# [AIM OF THE EXERCISE]
Please give back the listing below word for word, without the images.

----

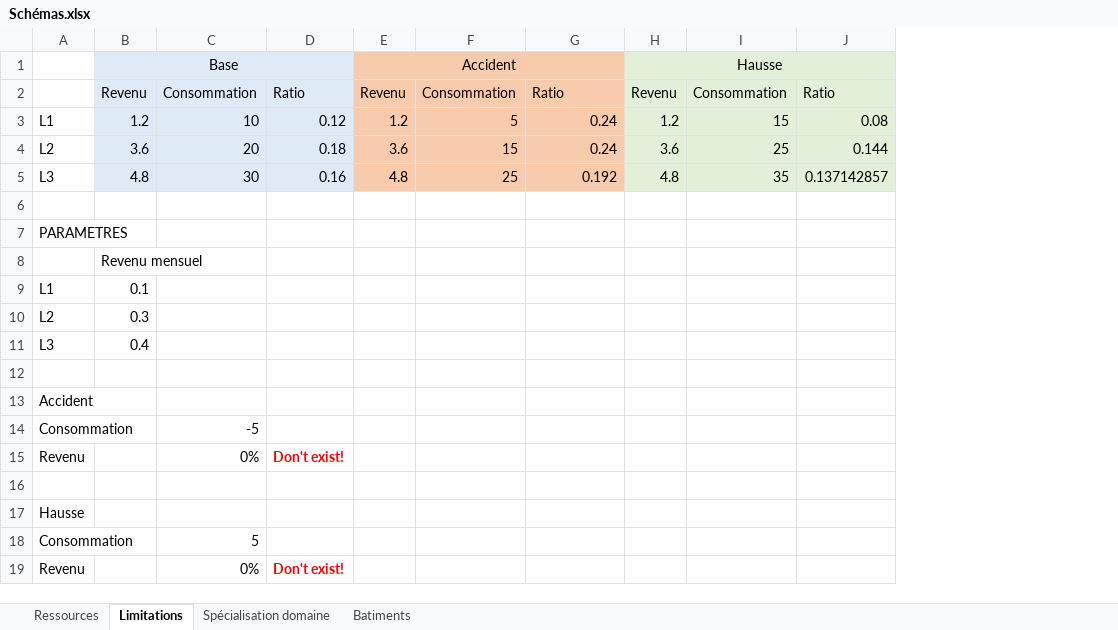
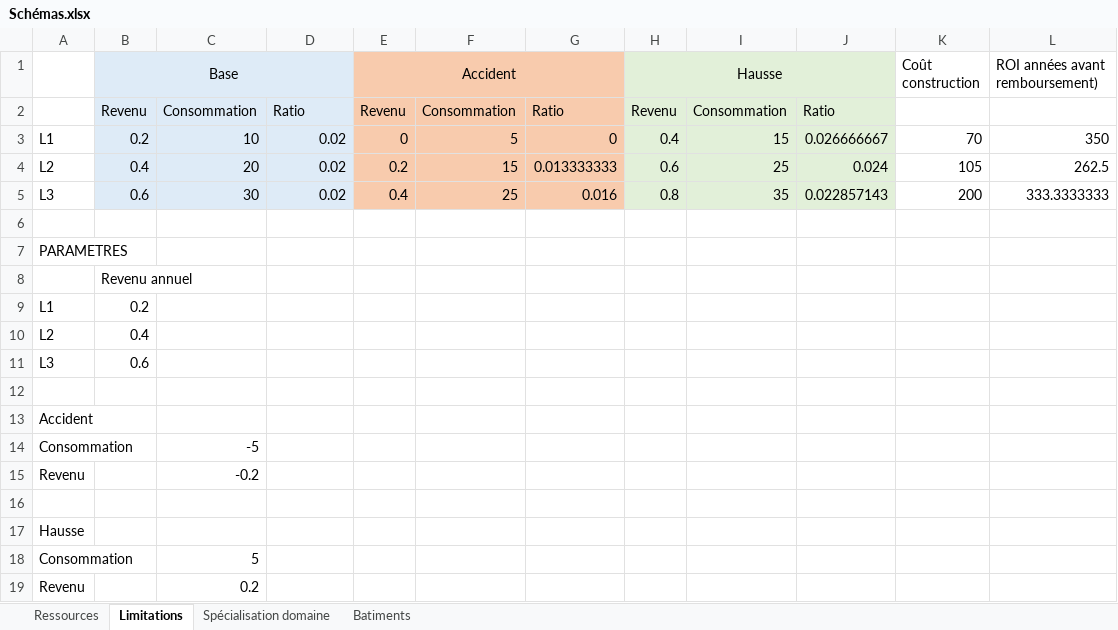
Before and after one commit to ArkoG/L3T, an Excel workbook: Schémas.xlsx, sheet Limitations, drawn as a sheet; values as stored, in another font and other column widths than the file's, no borders; the diff names each change by its address in the sheet, - before the commit and + after, or states it on an @@ line.

```diff
--- a/Schémas.xlsx (sheet Limitations)
+++ b/Schémas.xlsx (sheet Limitations)
+column K (Coût construction), rows 3-5: 70 | 105 | 200
+column L (ROI années avant remboursement)), rows 3-5: 350 | 262.5 | 333.3333333
-B3 (Base): 1.2
+B3 (Base): 0.2
-D3: 0.12
+D3: 0.02
-E3 (Accident): 1.2
+E3 (Accident): 0
-G3: 0.24
+G3: 0
-H3 (Hausse): 1.2
+H3 (Hausse): 0.4
-J3: 0.08
+J3: 0.026666667
-B4 (Base): 3.6
+B4 (Base): 0.4
-D4: 0.18
+D4: 0.02
-E4 (Accident): 3.6
+E4 (Accident): 0.2
-G4: 0.24
+G4: 0.013333333
-H4 (Hausse): 3.6
+H4 (Hausse): 0.6
-J4: 0.144
+J4: 0.024
-B5 (Base): 4.8
+B5 (Base): 0.6
-D5: 0.16
+D5: 0.02
-E5 (Accident): 4.8
+E5 (Accident): 0.4
-G5: 0.192
+G5: 0.016
-H5 (Hausse): 4.8
+H5 (Hausse): 0.8
-J5: 0.137142857
+J5: 0.022857143
-B8 (Base): Revenu mensuel
+B8 (Base): Revenu annuel
-B9 (Base): 0.1
+B9 (Base): 0.2
-B10 (Base): 0.3
+B10 (Base): 0.4
-B11 (Base): 0.4
+B11 (Base): 0.6
-C15: 0%
+C15: -0.2
-D15: Don't exist!
+D15: (empty)
-C19: 0%
+C19: 0.2
-D19: Don't exist!
+D19: (empty)
```
Also changed, not shown: charts or pictures, 2 other files.
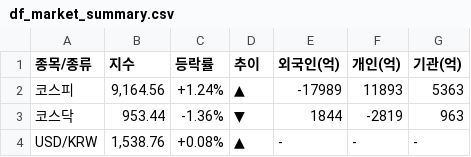
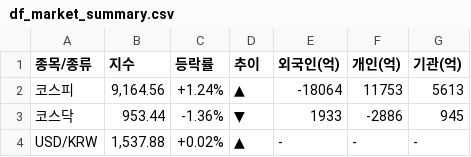
Before and after one commit to k2000kms-del/gd3-market-hub, a CSV file: data/df_market_summary.csv, drawn as a sheet.

```diff
--- a/data/df_market_summary.csv
+++ b/data/df_market_summary.csv
@@ -1,4 +1,4 @@
 종목/종류,지수,등락률,추이,외국인(억),개인(억),기관(억)
-코스피,"9,164.56",+1.24%,▲,-17989,11893,5363
-코스닥,953.44,-1.36%,▼,1844,-2819,963
-USD/KRW,"1,538.76",+0.08%,▲,-,-,-
+코스피,"9,164.56",+1.24%,▲,-18064,11753,5613
+코스닥,953.44,-1.36%,▼,1933,-2886,945
+USD/KRW,"1,537.88",+0.02%,▲,-,-,-
```
Also changed, not shown: data/df_full_market.csv, data/df_high_density.csv, 2 other files.
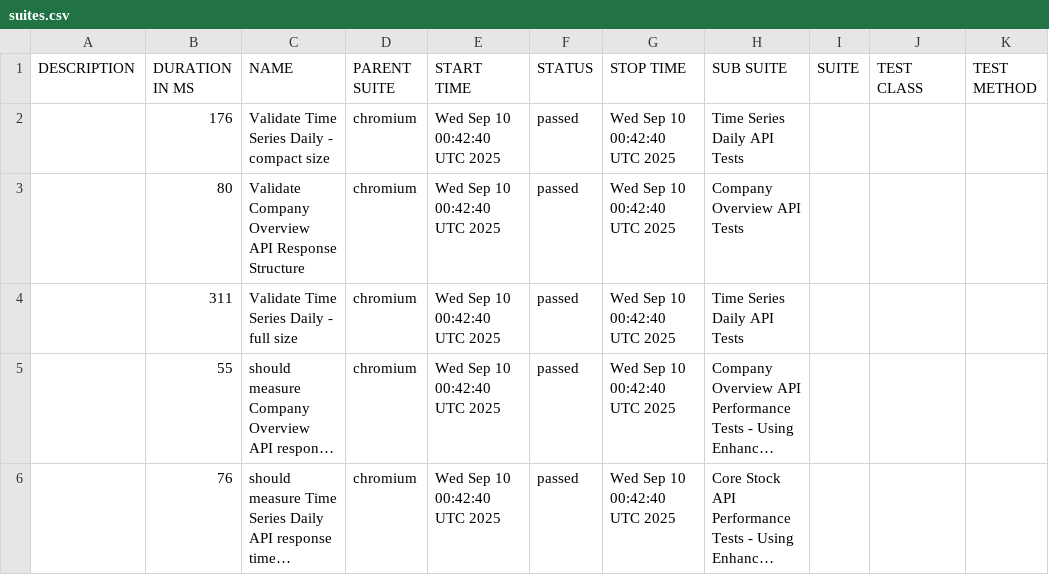
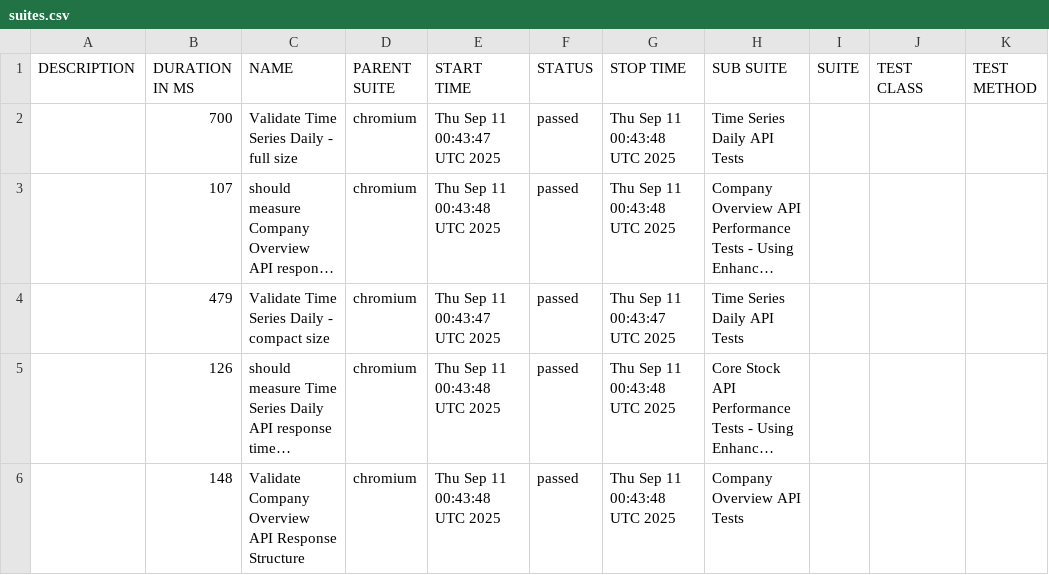
Before and after one commit to Mohammed394/alphaVantage-task, a CSV file: data/suites.csv, drawn as a sheet; long unchanged cells end in …; removed rows and columns are numbered as before the commit, all else as after; the diff names each change by its address in the sheet, - before the commit and + after, or states it on an @@ line.

```diff
--- a/data/suites.csv
+++ b/data/suites.csv
-row 2:  | 176 | Validate Time Series Daily - compact size | chromium | Wed Sep 10 00:42:40 UTC 2025 | passed | Wed Sep 10 00:42:40 UTC 2025 | Time Series Daily API Tests
-row 3:  | 80 | Validate Company Overview API Response Structure | chromium | Wed Sep 10 00:42:40 UTC 2025 | passed | Wed Sep 10 00:42:40 UTC 2025 | Company Overview API Tests
-B2 (DURATION IN MS): 311
+B2 (DURATION IN MS): 700
-E2 (START TIME): Wed Sep 10 00:42:40 UTC 2025
+E2 (START TIME): Thu Sep 11 00:43:47 UTC 2025
-G2:G3 (STOP TIME): Wed Sep 10 00:42:40 UTC 2025
+G2:G3 (STOP TIME): Thu Sep 11 00:43:48 UTC 2025
-B3 (DURATION IN MS): 55
+B3 (DURATION IN MS): 107
-E3 (START TIME): Wed Sep 10 00:42:40 UTC 2025
+E3 (START TIME): Thu Sep 11 00:43:48 UTC 2025
+row 4:  | 479 | Validate Time Series Daily - compact size | chromium | Thu Sep 11 00:43:47 UTC 2025 | passed | Thu Sep 11 00:43:47 UTC 2025 | Time Series Daily API Tests
-B5 (DURATION IN MS): 76
+B5 (DURATION IN MS): 126
-E5 (START TIME): Wed Sep 10 00:42:40 UTC 2025
+E5 (START TIME): Thu Sep 11 00:43:48 UTC 2025
-G5 (STOP TIME): Wed Sep 10 00:42:40 UTC 2025
+G5 (STOP TIME): Thu Sep 11 00:43:48 UTC 2025
+row 6:  | 148 | Validate Company Overview API Response Structure | chromium | Thu Sep 11 00:43:48 UTC 2025 | passed | Thu Sep 11 00:43:48 UTC 2025 | Company Overview API Tests
```
Also changed, not shown: 34 other files.
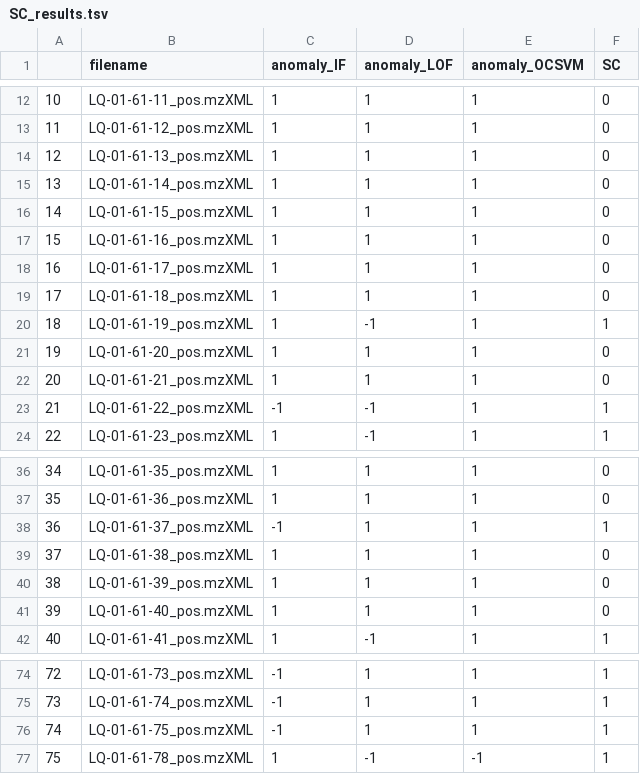
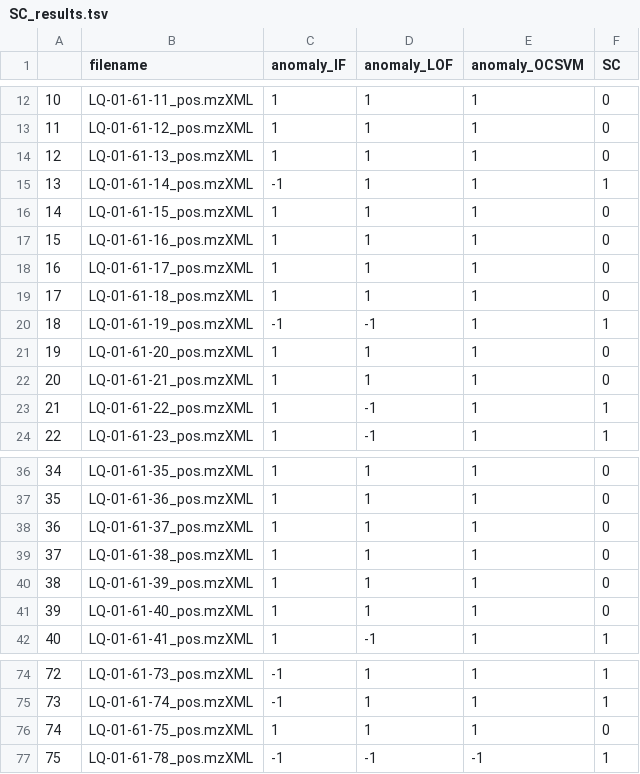
Before and after one commit to luigiquiros/inventa, a TSV file: data_out/SC_results.tsv, drawn as a sheet; only a part is shown, gaps mark what is left out.

```diff
--- a/data_out/SC_results.tsv
+++ b/data_out/SC_results.tsv
@@ -14,3 +14,3 @@
 12	LQ-01-61-13_pos.mzXML	1	1	1	0
-13	LQ-01-61-14_pos.mzXML	1	1	1	0
+13	LQ-01-61-14_pos.mzXML	-1	1	1	1
 14	LQ-01-61-15_pos.mzXML	1	1	1	0
@@ -19,6 +19,6 @@
 17	LQ-01-61-18_pos.mzXML	1	1	1	0
-18	LQ-01-61-19_pos.mzXML	1	-1	1	1
+18	LQ-01-61-19_pos.mzXML	-1	-1	1	1
 19	LQ-01-61-20_pos.mzXML	1	1	1	0
 20	LQ-01-61-21_pos.mzXML	1	1	1	0
-21	LQ-01-61-22_pos.mzXML	-1	-1	1	1
+21	LQ-01-61-22_pos.mzXML	1	-1	1	1
 22	LQ-01-61-23_pos.mzXML	1	-1	1	1
@@ -37,3 +37,3 @@
 35	LQ-01-61-36_pos.mzXML	1	1	1	0
-36	LQ-01-61-37_pos.mzXML	-1	1	1	1
+36	LQ-01-61-37_pos.mzXML	1	1	1	0
 37	LQ-01-61-38_pos.mzXML	1	1	1	0
@@ -75,3 +75,3 @@
 73	LQ-01-61-74_pos.mzXML	-1	1	1	1
-74	LQ-01-61-75_pos.mzXML	-1	1	1	1
-75	LQ-01-61-78_pos.mzXML	1	-1	-1	1
+74	LQ-01-61-75_pos.mzXML	1	1	1	0
+75	LQ-01-61-78_pos.mzXML	-1	-1	-1	1
```
Also changed, not shown: data_out/CC_results.tsv, data_out/PR_cyto_visualization.tsv, 2 other files.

----

# [TASK RESPONSE]
Before and after one commit to ArkoG/L3T, an Excel workbook: Schémas.xlsx, sheet Limitations, drawn as a sheet; values as stored, in another font and other column widths than the file's, no borders; the diff names each change by its address in the sheet, - before the commit and + after, or states it on an @@ line.

```diff
--- a/Schémas.xlsx (sheet Limitations)
+++ b/Schémas.xlsx (sheet Limitations)
+column K (Coût construction), rows 3-5: 70 | 105 | 200
+column L (ROI années avant remboursement)), rows 3-5: 350 | 262.5 | 333.3333333
-B3 (Base): 1.2
+B3 (Base): 0.2
-D3: 0.12
+D3: 0.02
-E3 (Accident): 1.2
+E3 (Accident): 0
-G3: 0.24
+G3: 0
-H3 (Hausse): 1.2
+H3 (Hausse): 0.4
-J3: 0.08
+J3: 0.026666667
-B4 (Base): 3.6
+B4 (Base): 0.4
-D4: 0.18
+D4: 0.02
-E4 (Accident): 3.6
+E4 (Accident): 0.2
-G4: 0.24
+G4: 0.013333333
-H4 (Hausse): 3.6
+H4 (Hausse): 0.6
-J4: 0.144
+J4: 0.024
-B5 (Base): 4.8
+B5 (Base): 0.6
-D5: 0.16
+D5: 0.02
-E5 (Accident): 4.8
+E5 (Accident): 0.4
-G5: 0.192
+G5: 0.016
-H5 (Hausse): 4.8
+H5 (Hausse): 0.8
-J5: 0.137142857
+J5: 0.022857143
-B8 (Base): Revenu mensuel
+B8 (Base): Revenu annuel
-B9 (Base): 0.1
+B9 (Base): 0.2
-B10 (Base): 0.3
+B10 (Base): 0.4
-B11 (Base): 0.4
+B11 (Base): 0.6
-C15: 0%
+C15: -0.2
-D15: Don't exist!
+D15: (empty)
-C19: 0%
+C19: 0.2
-D19: Don't exist!
+D19: (empty)
```
Also changed, not shown: charts or pictures, 2 other files.
Before and after one commit to k2000kms-del/gd3-market-hub, a CSV file: data/df_market_summary.csv, drawn as a sheet.

```diff
--- a/data/df_market_summary.csv
+++ b/data/df_market_summary.csv
@@ -1,4 +1,4 @@
 종목/종류,지수,등락률,추이,외국인(억),개인(억),기관(억)
-코스피,"9,164.56",+1.24%,▲,-17989,11893,5363
-코스닥,953.44,-1.36%,▼,1844,-2819,963
-USD/KRW,"1,538.76",+0.08%,▲,-,-,-
+코스피,"9,164.56",+1.24%,▲,-18064,11753,5613
+코스닥,953.44,-1.36%,▼,1933,-2886,945
+USD/KRW,"1,537.88",+0.02%,▲,-,-,-
```
Also changed, not shown: data/df_full_market.csv, data/df_high_density.csv, 2 other files.
Before and after one commit to Mohammed394/alphaVantage-task, a CSV file: data/suites.csv, drawn as a sheet; long unchanged cells end in …; removed rows and columns are numbered as before the commit, all else as after; the diff names each change by its address in the sheet, - before the commit and + after, or states it on an @@ line.

```diff
--- a/data/suites.csv
+++ b/data/suites.csv
-row 2:  | 176 | Validate Time Series Daily - compact size | chromium | Wed Sep 10 00:42:40 UTC 2025 | passed | Wed Sep 10 00:42:40 UTC 2025 | Time Series Daily API Tests
-row 3:  | 80 | Validate Company Overview API Response Structure | chromium | Wed Sep 10 00:42:40 UTC 2025 | passed | Wed Sep 10 00:42:40 UTC 2025 | Company Overview API Tests
-B2 (DURATION IN MS): 311
+B2 (DURATION IN MS): 700
-E2 (START TIME): Wed Sep 10 00:42:40 UTC 2025
+E2 (START TIME): Thu Sep 11 00:43:47 UTC 2025
-G2:G3 (STOP TIME): Wed Sep 10 00:42:40 UTC 2025
+G2:G3 (STOP TIME): Thu Sep 11 00:43:48 UTC 2025
-B3 (DURATION IN MS): 55
+B3 (DURATION IN MS): 107
-E3 (START TIME): Wed Sep 10 00:42:40 UTC 2025
+E3 (START TIME): Thu Sep 11 00:43:48 UTC 2025
+row 4:  | 479 | Validate Time Series Daily - compact size | chromium | Thu Sep 11 00:43:47 UTC 2025 | passed | Thu Sep 11 00:43:47 UTC 2025 | Time Series Daily API Tests
-B5 (DURATION IN MS): 76
+B5 (DURATION IN MS): 126
-E5 (START TIME): Wed Sep 10 00:42:40 UTC 2025
+E5 (START TIME): Thu Sep 11 00:43:48 UTC 2025
-G5 (STOP TIME): Wed Sep 10 00:42:40 UTC 2025
+G5 (STOP TIME): Thu Sep 11 00:43:48 UTC 2025
+row 6:  | 148 | Validate Company Overview API Response Structure | chromium | Thu Sep 11 00:43:48 UTC 2025 | passed | Thu Sep 11 00:43:48 UTC 2025 | Company Overview API Tests
```
Also changed, not shown: 34 other files.
Before and after one commit to luigiquiros/inventa, a TSV file: data_out/SC_results.tsv, drawn as a sheet; only a part is shown, gaps mark what is left out.

```diff
--- a/data_out/SC_results.tsv
+++ b/data_out/SC_results.tsv
@@ -14,3 +14,3 @@
 12	LQ-01-61-13_pos.mzXML	1	1	1	0
-13	LQ-01-61-14_pos.mzXML	1	1	1	0
+13	LQ-01-61-14_pos.mzXML	-1	1	1	1
 14	LQ-01-61-15_pos.mzXML	1	1	1	0
@@ -19,6 +19,6 @@
 17	LQ-01-61-18_pos.mzXML	1	1	1	0
-18	LQ-01-61-19_pos.mzXML	1	-1	1	1
+18	LQ-01-61-19_pos.mzXML	-1	-1	1	1
 19	LQ-01-61-20_pos.mzXML	1	1	1	0
 20	LQ-01-61-21_pos.mzXML	1	1	1	0
-21	LQ-01-61-22_pos.mzXML	-1	-1	1	1
+21	LQ-01-61-22_pos.mzXML	1	-1	1	1
 22	LQ-01-61-23_pos.mzXML	1	-1	1	1
@@ -37,3 +37,3 @@
 35	LQ-01-61-36_pos.mzXML	1	1	1	0
-36	LQ-01-61-37_pos.mzXML	-1	1	1	1
+36	LQ-01-61-37_pos.mzXML	1	1	1	0
 37	LQ-01-61-38_pos.mzXML	1	1	1	0
@@ -75,3 +75,3 @@
 73	LQ-01-61-74_pos.mzXML	-1	1	1	1
-74	LQ-01-61-75_pos.mzXML	-1	1	1	1
-75	LQ-01-61-78_pos.mzXML	1	-1	-1	1
+74	LQ-01-61-75_pos.mzXML	1	1	1	0
+75	LQ-01-61-78_pos.mzXML	-1	-1	-1	1
```
Also changed, not shown: data_out/CC_results.tsv, data_out/PR_cyto_visualization.tsv, 2 other files.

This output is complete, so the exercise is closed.